Stored dataset items:
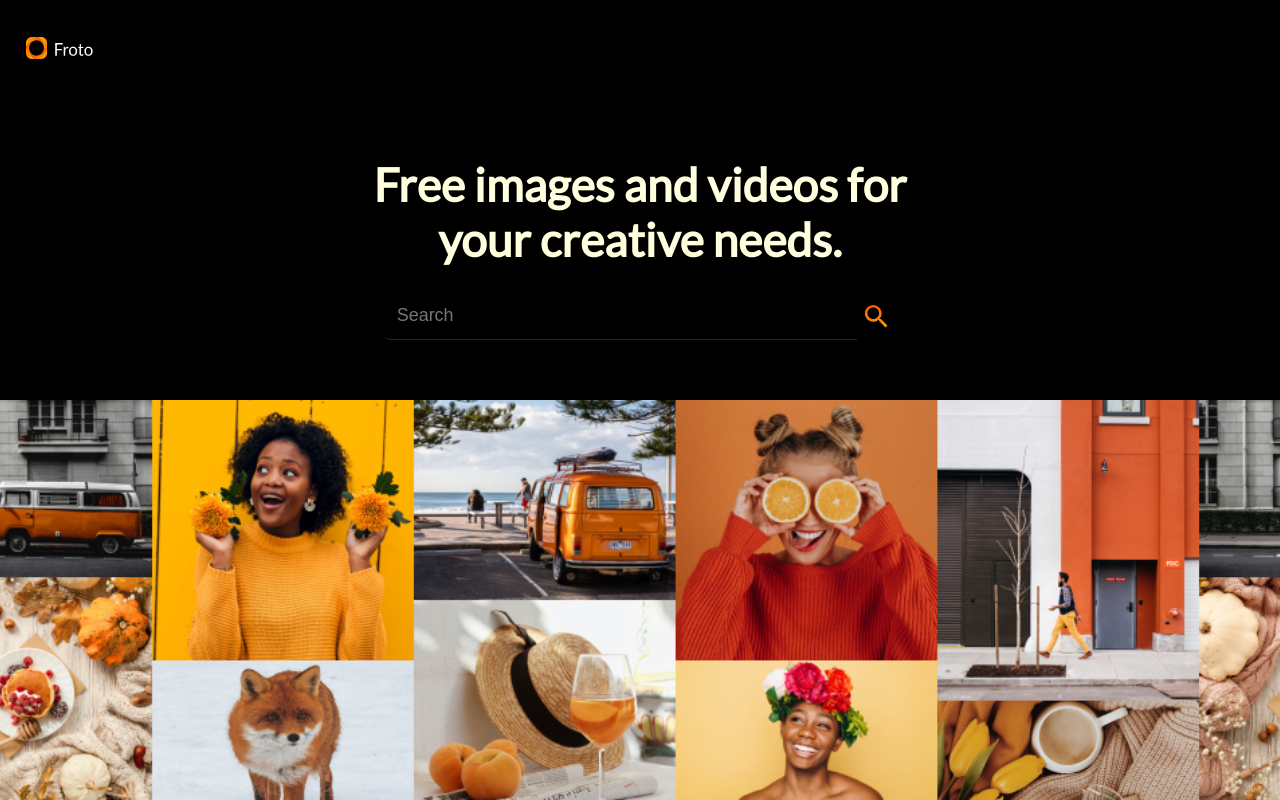
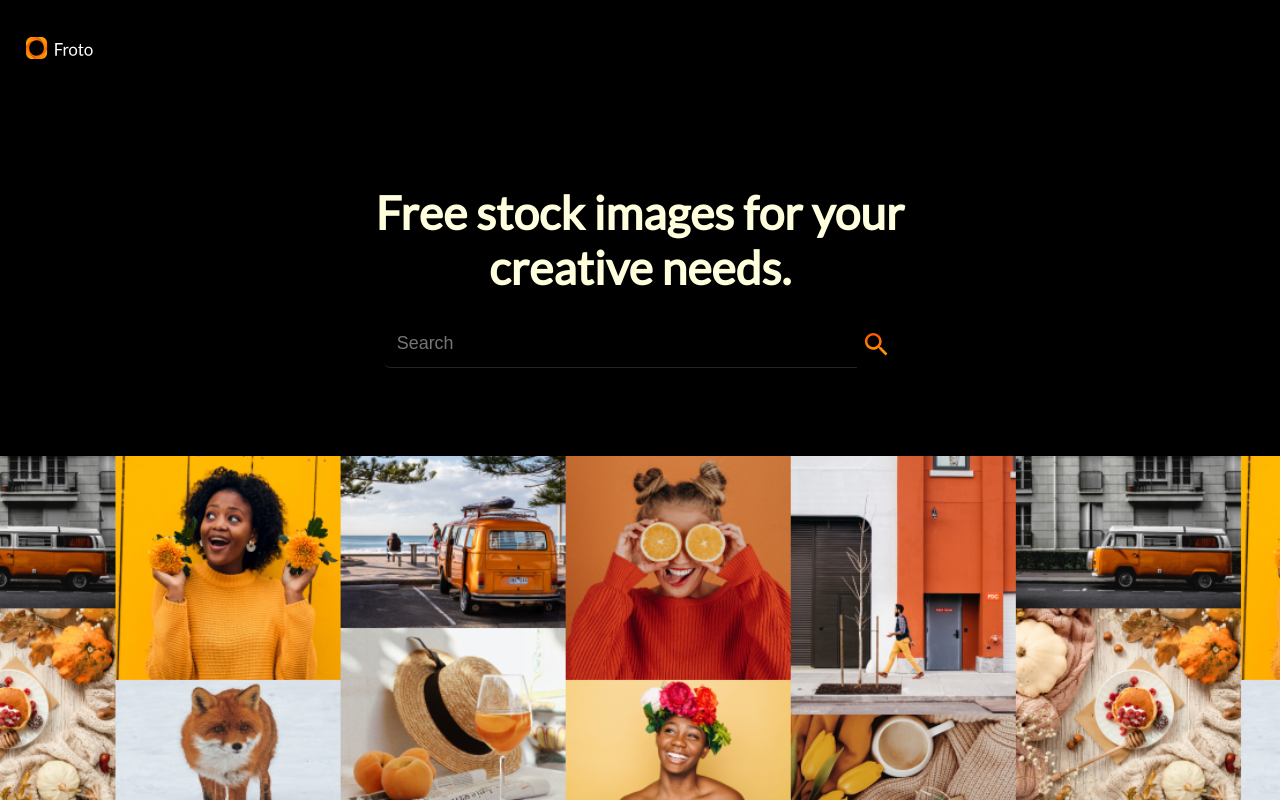
Before and after one commit to anagkazou/croto-photo-app, a React (Create React App) app: page / in a window 1280 px wide. Built offline with nearby package versions, Linux system fonts and the light colour scheme; what unsplash-js would draw is missing.

Commit message:
reduce banner height and increase hero height

```diff
--- a/src/components/banner/banner.styles.scss
+++ b/src/components/banner/banner.styles.scss
@@ -2,7 +2,7 @@
 
 .banner {
   width: 100vw;
-  height: 50vh;
+  height: 43vh;
 
   background: url("../../assets/img/banner.png");
   background-repeat: repeat;
--- a/src/components/hero/hero.component.jsx
+++ b/src/components/hero/hero.component.jsx
@@ -10,7 +10,7 @@ const Hero = (props) => {
       {(context) => (
         <div className="hero">
           <h1 className="hero__text">
-            Free images and videos for your creative needs.
+            Free stock images for your creative needs.
           </h1>
           <Searchbar {...props} context={context} />
         </div>
--- a/src/components/hero/hero.styles.scss
+++ b/src/components/hero/hero.styles.scss
@@ -2,7 +2,7 @@
 
 .hero {
   width: 100vw;
-  height: 38vh;
+  height: 45vh;
   background-color: $black;
   color: $white;
   display: flex;
```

### Exercise instructions
Print the records above exactly as they stand, but leave out the pictures.

### Result for this exercise
Before and after one commit to anagkazou/croto-photo-app, a React (Create React App) app: page / in a window 1280 px wide. Built offline with nearby package versions, Linux system fonts and the light colour scheme; what unsplash-js would draw is missing.

Commit message:
reduce banner height and increase hero height

```diff
--- a/src/components/banner/banner.styles.scss
+++ b/src/components/banner/banner.styles.scss
@@ -2,7 +2,7 @@
 
 .banner {
   width: 100vw;
-  height: 50vh;
+  height: 43vh;
 
   background: url("../../assets/img/banner.png");
   background-repeat: repeat;
--- a/src/components/hero/hero.component.jsx
+++ b/src/components/hero/hero.component.jsx
@@ -10,7 +10,7 @@ const Hero = (props) => {
       {(context) => (
         <div className="hero">
           <h1 className="hero__text">
-            Free images and videos for your creative needs.
+            Free stock images for your creative needs.
           </h1>
           <Searchbar {...props} context={context} />
         </div>
--- a/src/components/hero/hero.styles.scss
+++ b/src/components/hero/hero.styles.scss
@@ -2,7 +2,7 @@
 
 .hero {
   width: 100vw;
-  height: 38vh;
+  height: 45vh;
   background-color: $black;
   color: $white;
   display: flex;
```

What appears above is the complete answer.